Cupped by Gulf of Kutch on the south and Pakistan on the north, Kutch region almost looks like a leaf on the map. Most of us know Kutch for white desert and Rann festival. When you go there you realise that Kutch is a treasure of handicrafts and a land of warm and welcoming people. Once almost destroyed by the earthquake in 2000, Kutch of today stands tall. Needless to say, their craft helped them in coping up with the destruction.
There are 12 castes in Kutch and all of them have their own style unique style of embroidery. Rabari, Mutva, Bharat, Paako, Suf and Jat are some of popular and more widely used styles. Shrujan, an organisation that has been working with women of Kutch since decades has identified as many as 42 different varieties of embroidery. I was surprised to learn that these women continue to do embroidery even after the age of sixty without spectacles.
While the women work on embroidery men work with leather. One of the workshops that I visited was run by family of two brothers. They work using simple tools to make marks and cut the leather. Many times, the bag is stitched with hands and not sewing machine. It gives a different look to the bag, adding to its beauty.
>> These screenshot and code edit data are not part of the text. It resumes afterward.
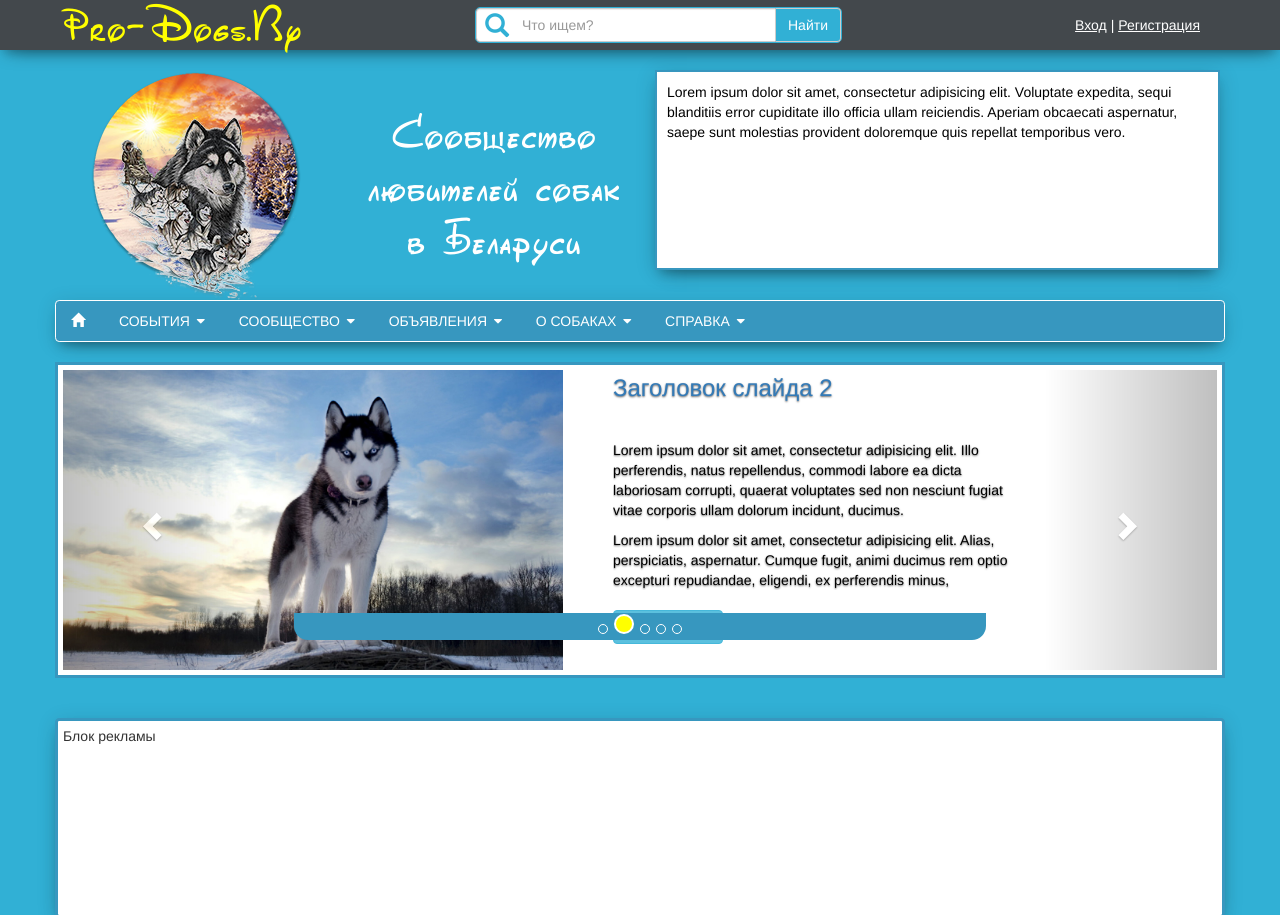
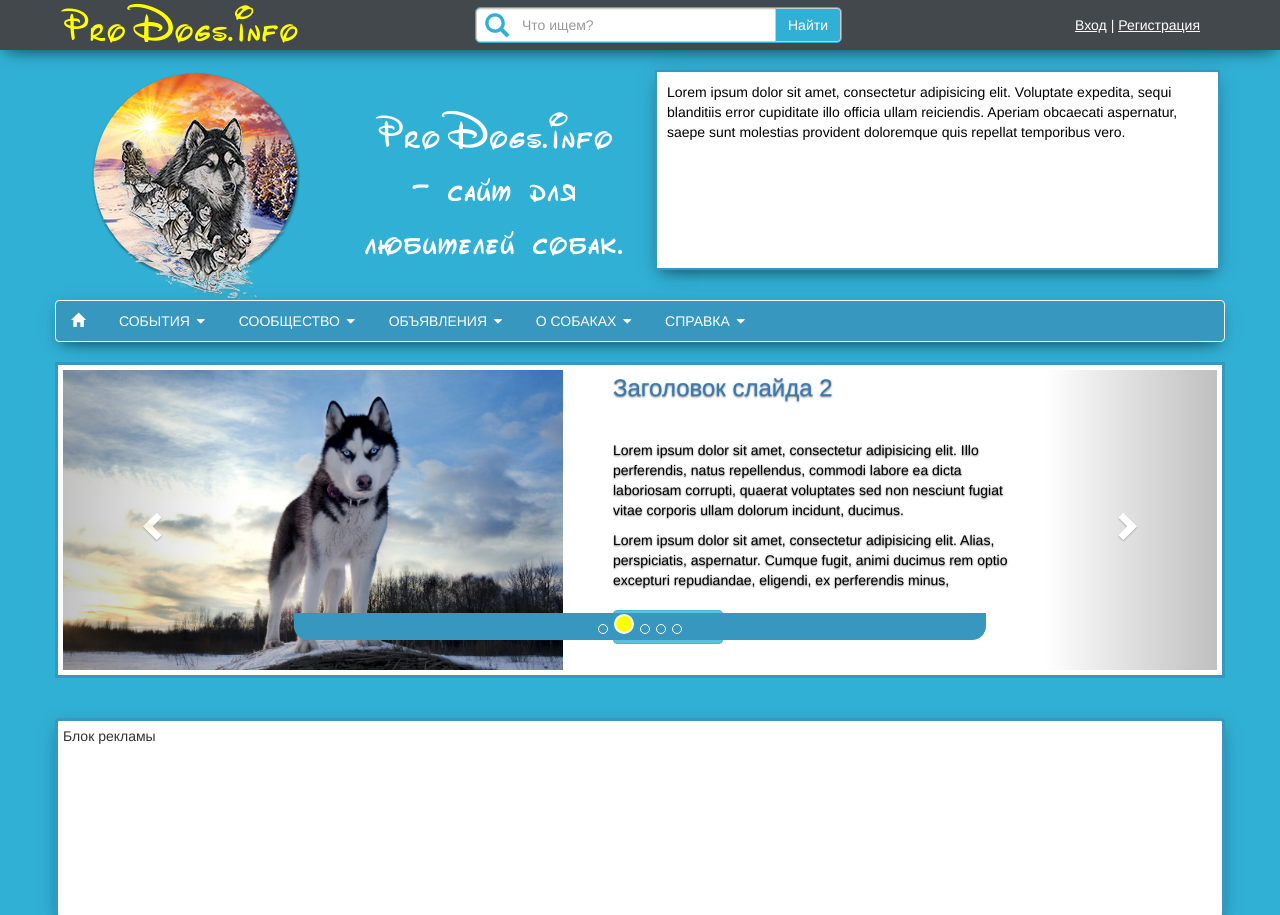
Before and after one commit to dimavz/template-haski, a website with bundled scripts: page app/main.html in a window 1280 px wide. Shown: the top 915 px of the page. Built offline with nearby package versions, Linux system fonts and the light colour scheme.

Commit message:
Изменён логотип и слоган сайта

```diff
--- a/app/main.html
+++ b/app/main.html
@@ -123,7 +123,7 @@
 							<button class="menu_button hidden-sm hidden-md hidden-lg">
 								<span class="glyphicon glyphicon-align-justify" aria-hidden="true"></span>
 							</button>
-							<h1 class="hidden-xs wow fadeInDown">Pro-Dogs.By</h1>
+							<h1 class="hidden-xs wow fadeInDown">ProDogs.Info</h1>
 						</div>
 						<div class="top_search">
 
@@ -162,17 +162,17 @@
 			<div class="col-md-3 col-sm-3 col-xs-4">
 				<div class="logo_img wow bounceInDown" data-wow-delay="0.5s">
 					<a href="/">
-						<img src="img/logo.png" alt="Сообщество любителей собак в Беларуси">
+						<img src="img/logo.png" alt="Сообщество любителей собак. Всё о собаках.">
 					</a>
 				</div>
 			</div>
 			<div class="col-md-3 col-sm-2 col-xs-8">
 				<div class="logo_text">
 					<div class="logo_title visible-xs-block">
-						<a href="/"><h1>Pro-Dogs.By</h1></a>
+						<a href="/"><h1>ProDogs.Info</h1></a>
 					</div>
 					<div class="greeting wow flipInX">
-						<h3>Cообщество любителей собак в Беларуси</h3>
+						<h3>ProDogs.Info - сайт для любителей собак.</h3>
 					</div>
 				</div>
 			</div>
```
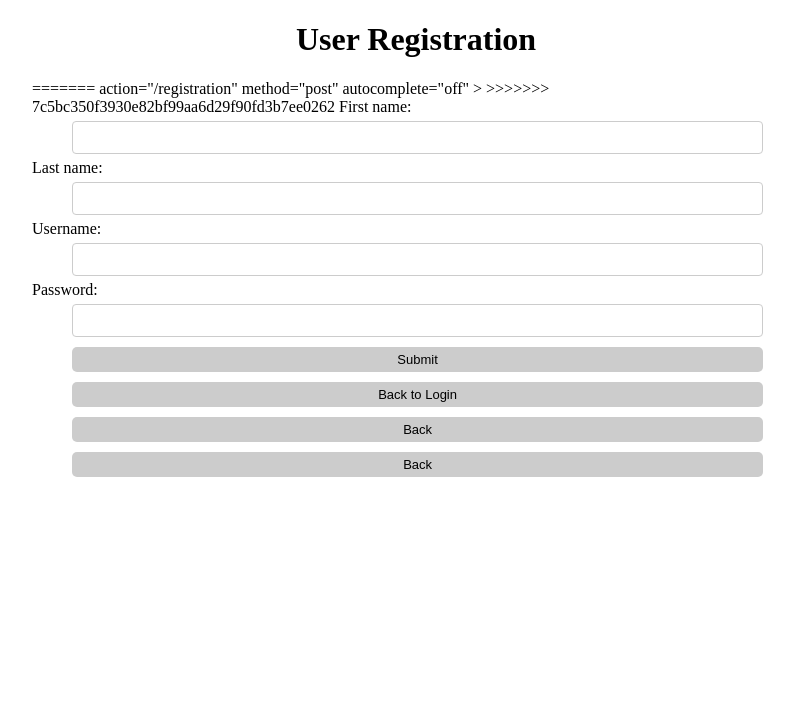
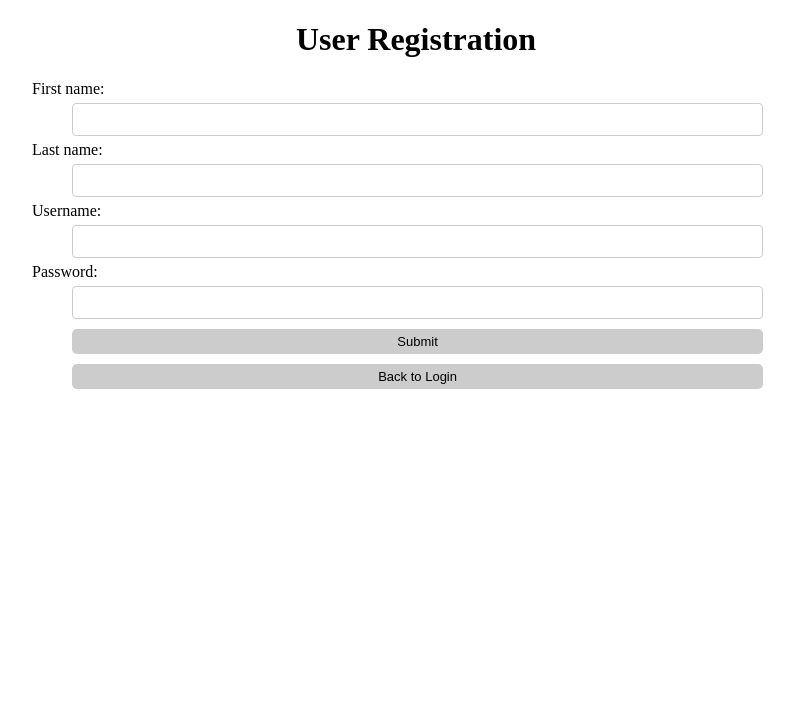
Before and after one commit to 395110n/CSUY3083Project, a Flask app: page /registration in a window 1280 px wide. Shown: the top 722 px of the page, without its empty margins (224-1018 px from the left). Run offline with Flask 3, Linux system fonts and the light colour scheme; some libraries are stand-ins or nearby versions.

Commit message:
update 04/17/2024 xuhang he

```diff
--- a/templates/registration.html
+++ b/templates/registration.html
@@ -18,15 +18,10 @@
     <div>
       <h1>User Registration</h1>
       <form
-<<<<<<< HEAD
-        action="{{ url_for('registration') }}" method="POST" autocomplete="off">
-        <!-- after submit the form, it direct to registration method and use post  -->
-=======
         action="{{ url_for('registration') }}"
         method="post"
         autocomplete="off"
       >
->>>>>>> 7c5bc350f3930e82bf99aa6d29f90fd3b7ee0262
         First name: <input type="text" id="fname" name="fname" required="" />
         <br />
         Last name: <input type="text" id="lname" name="lname" required="" />
@@ -62,15 +57,5 @@
           {% endif %}
          {% endwith %}
     </div>
-    <div>
-      <form action="/" method="get">
-        <input type="submit" value="Back" class="btn" />
-      </form>
-    </div>
-    <div>
-      <form action="/" method="get">
-        <input type="submit" value="Back" class="btn" />
-      </form>
-    </div>
   </body>
 </html>
```
Also changed, not shown: README.md.
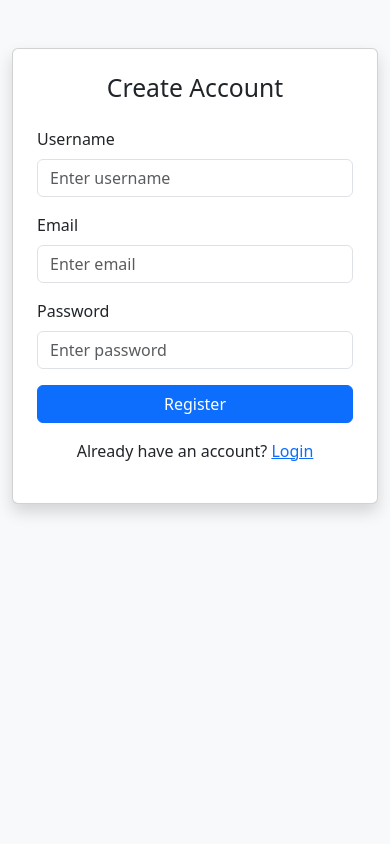
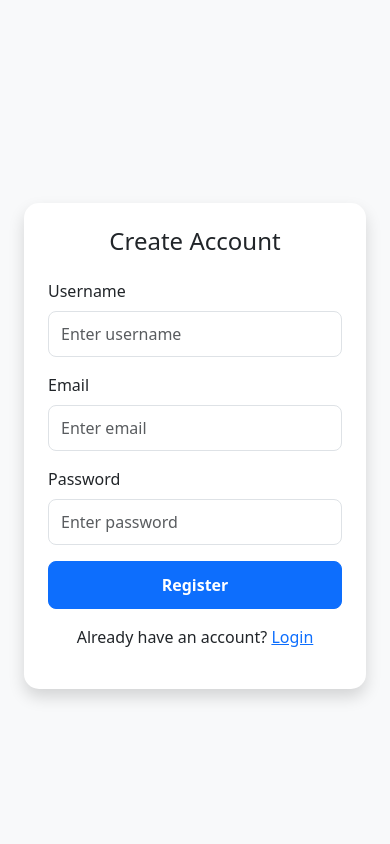
Before and after one commit to ShantanuDalvi10/bicycle-assembly-workflow, a Flask app: page /register in a window 390 px wide. Run offline with Flask 3, Linux system fonts and the light colour scheme.

Commit message:
Mobile Friendly webpages commit

```diff
--- a/templates/register.html
+++ b/templates/register.html
@@ -8,6 +8,56 @@
 
     <link href="https://cdn.jsdelivr.net/npm/bootstrap@5.3.3/dist/css/bootstrap.min.css"
           rel="stylesheet">
+
+    <style>
+        body {
+            background-color: #f4f7fc;
+            min-height: 100vh;
+            display: flex;
+            align-items: center;
+            justify-content: center;
+            padding: 20px 12px;
+        }
+
+        .register-card {
+            width: 100%;
+            max-width: 450px;
+            border: none;
+            border-radius: 15px;
+        }
+
+        .card-body {
+            padding: 30px;
+        }
+
+        .form-control {
+            min-height: 46px;
+            font-size: 16px;
+            border-radius: 8px;
+        }
+
+        .btn-register {
+            min-height: 48px;
+            border-radius: 8px;
+            font-size: 16px;
+            font-weight: 600;
+        }
+
+        /* Mobile screen adjustments */
+        @media (max-width: 576px) {
+            body {
+                padding: 15px 12px;
+            }
+
+            .card-body {
+                padding: 22px 18px;
+            }
+
+            h2 {
+                font-size: 24px;
+            }
+        }
+    </style>
 </head>
 
 <body class="bg-light">
@@ -16,7 +66,7 @@
     <div class="row justify-content-center">
         <div class="col-md-5">
 
-            <div class="card shadow">
+            <div class="card register-card shadow">
                 <div class="card-body p-4">
 
                     <h2 class="text-center mb-4">Create Account</h2>
@@ -57,7 +107,7 @@
                         </div>
 
                         <button type="submit"
-                                class="btn btn-primary w-100">
+                                class="btn btn-primary btn-register w-100">
                             Register
                         </button>
 
```
Also changed, not shown: templates/bicycle_details.html (+35 -1 lines), templates/dashboard.html (+46 -3 lines), templates/login.html (+23 -0 lines).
HAND BLOCK PRINTED LINING
Like embroidery, hand block printed is a long process and it takes fourteen days to make a single piece of cloth. The first step is softening of fabric and treating it for protection from insects. Then comes making designs and patterns using wooden blocks. The blocks used for printing come from Pithapur or Rajkot. Artisans may use two or three blocks for different colours. The cloth is then dyed and dried several times to ensure the colour is ingrained.